[The problem] Narrow the data below down to the lines containing "number".

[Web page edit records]
* * *
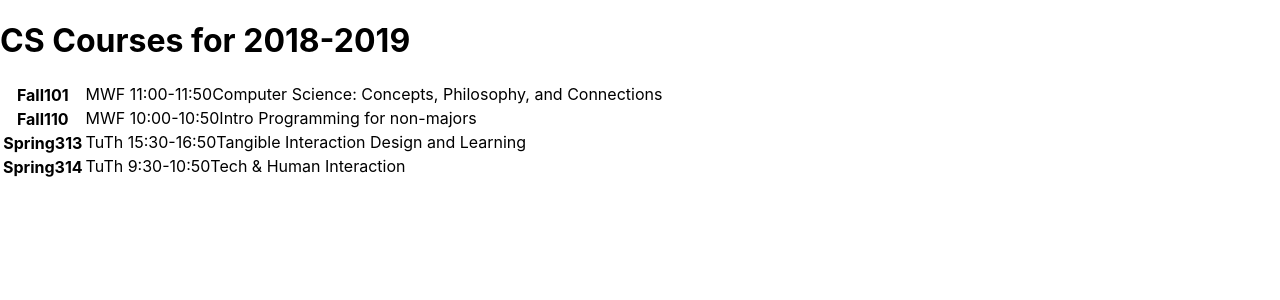
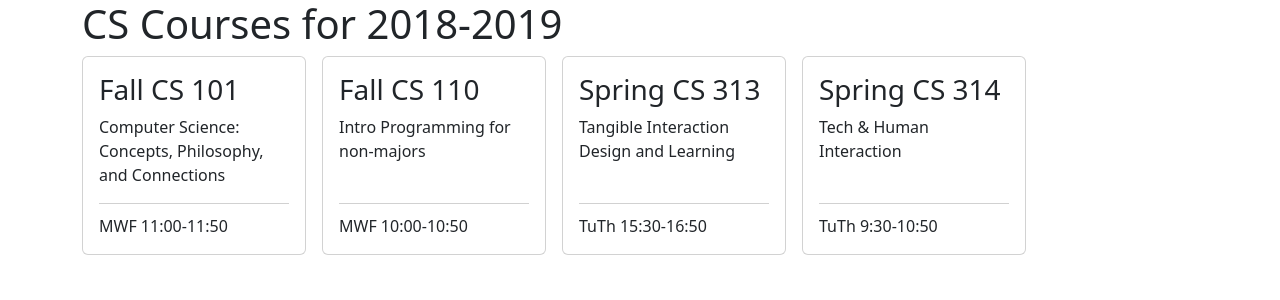
Before and after one commit to MeisenS/React, a React (Vite) app: page / in a window 1280 px wide. Shown: the top 300 px of the page. Built offline with nearby package versions, Linux system fonts and the light colour scheme.

Commit message:
add style

```diff
--- a/package.json
+++ b/package.json
@@ -10,6 +10,7 @@
     "coverage": "vitest run --coverage"
   },
   "dependencies": {
+    "bootstrap": "^5.3.2",
     "react": "^18.2.0",
     "react-dom": "^18.2.0"
   },
--- a/src/App.jsx
+++ b/src/App.jsx
@@ -1,42 +1,41 @@
-import './App.css';
-import Banner from './components/Banner';
-import CourseList from './components/CourseList';
-
+import "./App.css";
+import Banner from "./components/Banner";
+import CourseList from "./components/CourseList";
+import "bootstrap/dist/css/bootstrap.min.css";
 
 const schedule = {
-  "title": "CS Courses for 2018-2019",
-  "courses": {
-    "F101" : {
-      "term": "Fall",
-      "number": "101",
-      "meets" : "MWF 11:00-11:50",
-      "title" : "Computer Science: Concepts, Philosophy, and Connections"
+  title: "CS Courses for 2018-2019",
+  courses: {
+    F101: {
+      term: "Fall",
+      number: "101",
+      meets: "MWF 11:00-11:50",
+      title: "Computer Science: Concepts, Philosophy, and Connections",
     },
-    "F110" : {
-      "term": "Fall",
-      "number": "110",
-      "meets" : "MWF 10:00-10:50",
-      "title" : "Intro Programming for non-majors"
+    F110: {
+      term: "Fall",
+      number: "110",
+      meets: "MWF 10:00-10:50",
+      title: "Intro Programming for non-majors",
     },
-    "S313" : {
-      "term": "Spring",
-      "number": "313",
-      "meets" : "TuTh 15:30-16:50",
-      "title" : "Tangible Interaction Design and Learning"
+    S313: {
+      term: "Spring",
+      number: "313",
+      meets: "TuTh 15:30-16:50",
+      title: "Tangible Interaction Design and Learning",
     },
-    "S314" : {
-      "term": "Spring",
-      "number": "314",
-      "meets" : "TuTh 9:30-10:50",
-      "title" : "Tech & Human Interaction"
-    }
-  }
+    S314: {
+      term: "Spring",
+      number: "314",
+      meets: "TuTh 9:30-10:50",
+      title: "Tech & Human Interaction",
+    },
+  },
 };
 
 const App = () => {
-
   return (
-    <div>
+    <div className="container">
       <Banner title={schedule.title}></Banner>
       <CourseList courses={schedule.courses}></CourseList>
     </div>
--- /dev/null
+++ b/src/components/Course.css
@@ -0,0 +1,10 @@
+.custom-divider {
+    border-top: 1px solid rgb(73, 72, 72);
+    margin-top: auto;
+    margin-bottom: 10px;
+  }
+
+  .card-body {
+    display: flex;
+    flex-direction: column;
+  }
--- /dev/null
+++ b/src/components/Course.jsx
@@ -0,0 +1,17 @@
+import './Course.css'
+
+const Course = (props) => {
+    const course = props.course;
+    return (
+        <div className="card">
+            <div className="card-body">
+                <h3 className="card-title">{course.term} CS {course.number}</h3>
+                <p className="card-text">{course.title}</p>
+                <hr className="custom-divider"/>
+                <p className="card-text">{course.meets}</p>
+            </div>
+        </div>
+    )
+};
+
+export default Course;
--- /dev/null
+++ b/src/components/CourseList.css
@@ -0,0 +1,10 @@
+/* https://stackoverflow.com/a/47698201/4564359 */
+
+
+.product-list {
+    display: grid;
+    grid-template-columns: repeat(auto-fill, 14rem);
+    gap: 1rem;
+    padding-left: auto;
+    padding-right: auto;
+}
--- a/src/components/CourseList.jsx
+++ b/src/components/CourseList.jsx
@@ -1,26 +1,16 @@
 import React from "react";
+import "./CourseList.css";
+import Course from "./Course";
 
 const CourseList = (props) => {
   const courses = props.courses;
   return (
     <div>
-      <table>
-        <tbody>
-          {Object.entries(courses).map(([key, value]) => (
-            <tr>
-              <th>{value.term}
-
-              {value.number}</th>
-
-
-              {value.meets}
-
-              {value.title}
-
-            </tr>
-          ))}
-        </tbody>
-      </table>
+      <div className="product-list">
+        {Object.entries(courses).map(([key, value]) => (
+          <Course key={key} course={value} />
+        ))}
+      </div>
     </div>
   );
 };
```
Also changed, not shown: 1 other file (tests, documents, lock files or other folders).
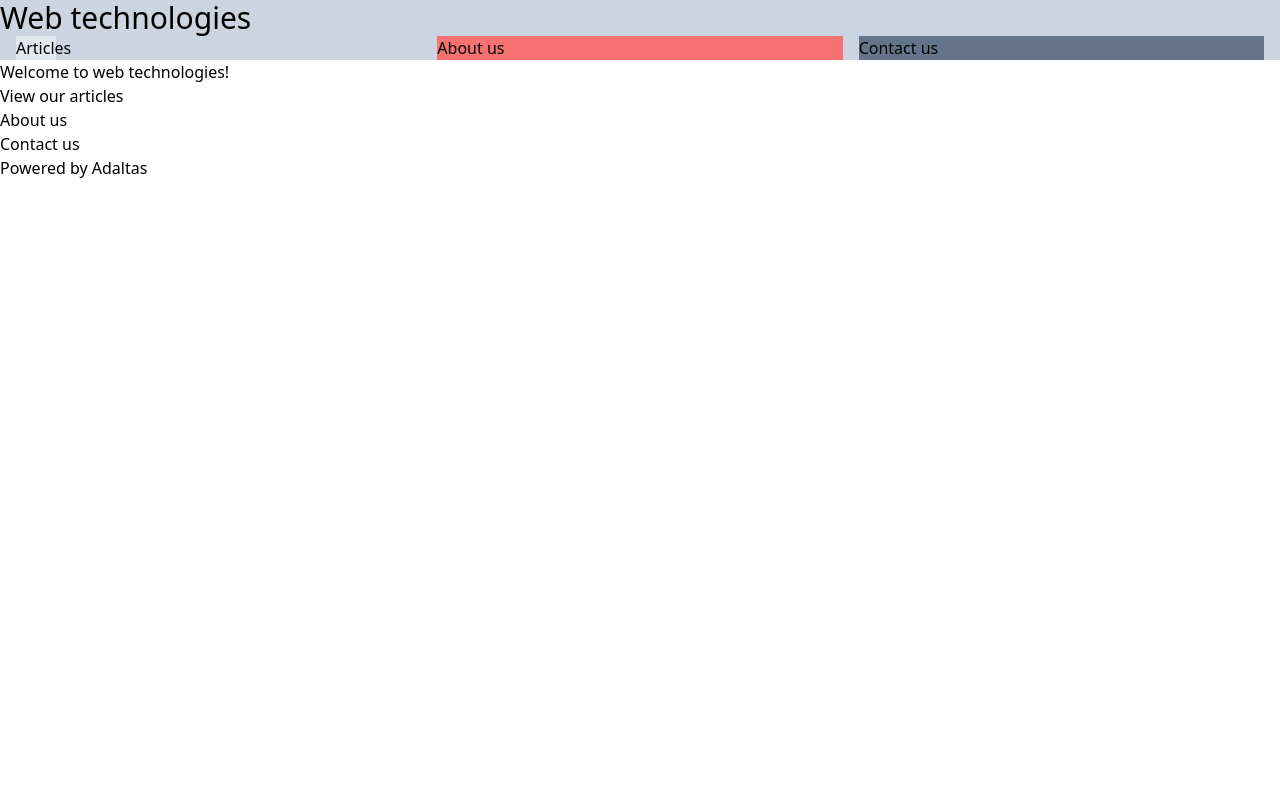
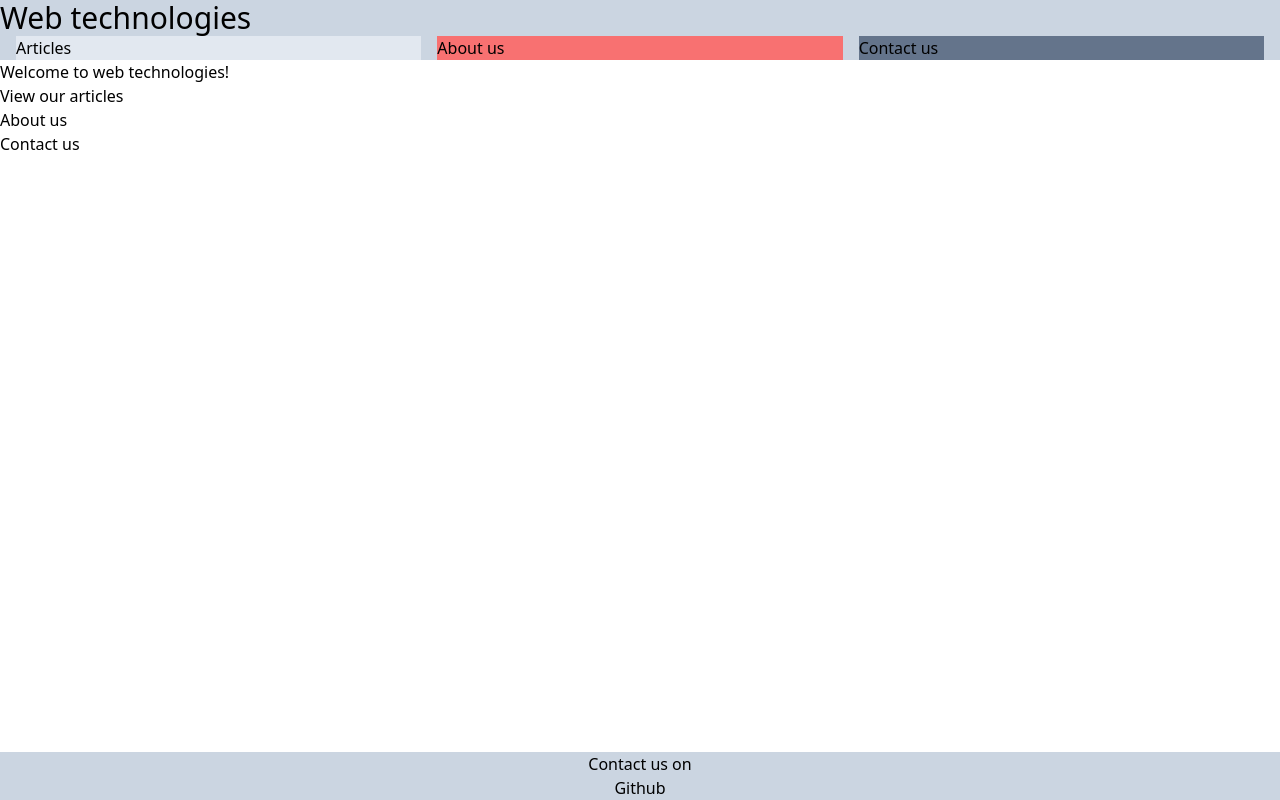
Before and after one commit to gr3g0ry552/ece-webtech-grouzelle-monsoro, a Next.js app in the folder app/: page / in a window 1280 px wide. Built offline with nearby package versions, Linux system fonts and the light colour scheme; what tailwindcss-font-inter would draw is missing.

Commit message:
feat: footer centered

```diff
--- a/app/components/Footer.js
+++ b/app/components/Footer.js
@@ -1,16 +1,19 @@
 
 
 
-export default function Header(){
+export default function Header() {
   return (
-    <footer>
-      <a
-        href="https://www.adaltas.com"
-        target="_blank"
-        rel="noopener noreferrer"
-      >
-        Powered by Adaltas
-      </a>
+    <footer class="place-content-center absolute inset-x-0 bottom-0">
+      <div class="text-center bg bg-slate-300">
+        <a class="relative h-10 w-10"
+          href="https://github.com/gr3g0ry552/ece-webtech-grouzelle-monsoro"
+        >
+          <p>Contact us on</p>
+          <p>Github</p>
+
+        </a>
+        <img class="../public/favicon.ico"></img>
+      </div>
     </footer>
   )
 }
--- a/app/components/Header.js
+++ b/app/components/Header.js
@@ -9,7 +9,6 @@ export default function Header() {
       <title>Create Next App</title>
       <Link href={`/`}>
           <a>
-
             <span class="text-3xl box-border w-50">
               Web technologies
             </span>
@@ -18,7 +17,7 @@ export default function Header() {
       <div class="container mx-auto px-4 columns-3 gap-4">
 
 
-          <div class="bg-slate-200 box-border w-10 ">
+          <div class="bg-slate-200">
             <Link href="/articles">
               Articles
             </Link>
--- a/app/pages/about.js
+++ b/app/pages/about.js
@@ -6,7 +6,7 @@ export default function ContactUs() {
   return (
     <Layout>
       <Head>
-        <title>WebTech - About us</title>
+        <title class="static h-10">WebTech - About us</title>
         <meta name="description" content="Don't be shy, drop us an email" />
         <link rel="icon" href="/favicon.ico" />
       </Head>
--- a/app/pages/index.js
+++ b/app/pages/index.js
@@ -5,7 +5,8 @@ import Layout from '../components/Layout.js'
 export default function Home() {
   return (
     <Layout>
-
+      <div class="static place-content-center">
+        <div class="h-0">
           <h1>
             Welcome to <a href="https://www.adaltas.com">web technologies!</a>
           </h1>
@@ -27,6 +28,8 @@ export default function Home() {
               </Link>
             </li>
           </ul>
+        </div>
+      </div>
     </Layout>
   )
 }
```
Lines whose indentation alone changed are shown as unchanged.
* * *
[Result of this exercise]
-      "number": "101",
+      number: "101",
-      "number": "110",
+      number: "110",
-      "number": "313",
+      number: "313",
-      "number": "314",
+      number: "314",
+                <h3 className="card-title">{course.term} CS {course.number}</h3>
-              {value.number}</th>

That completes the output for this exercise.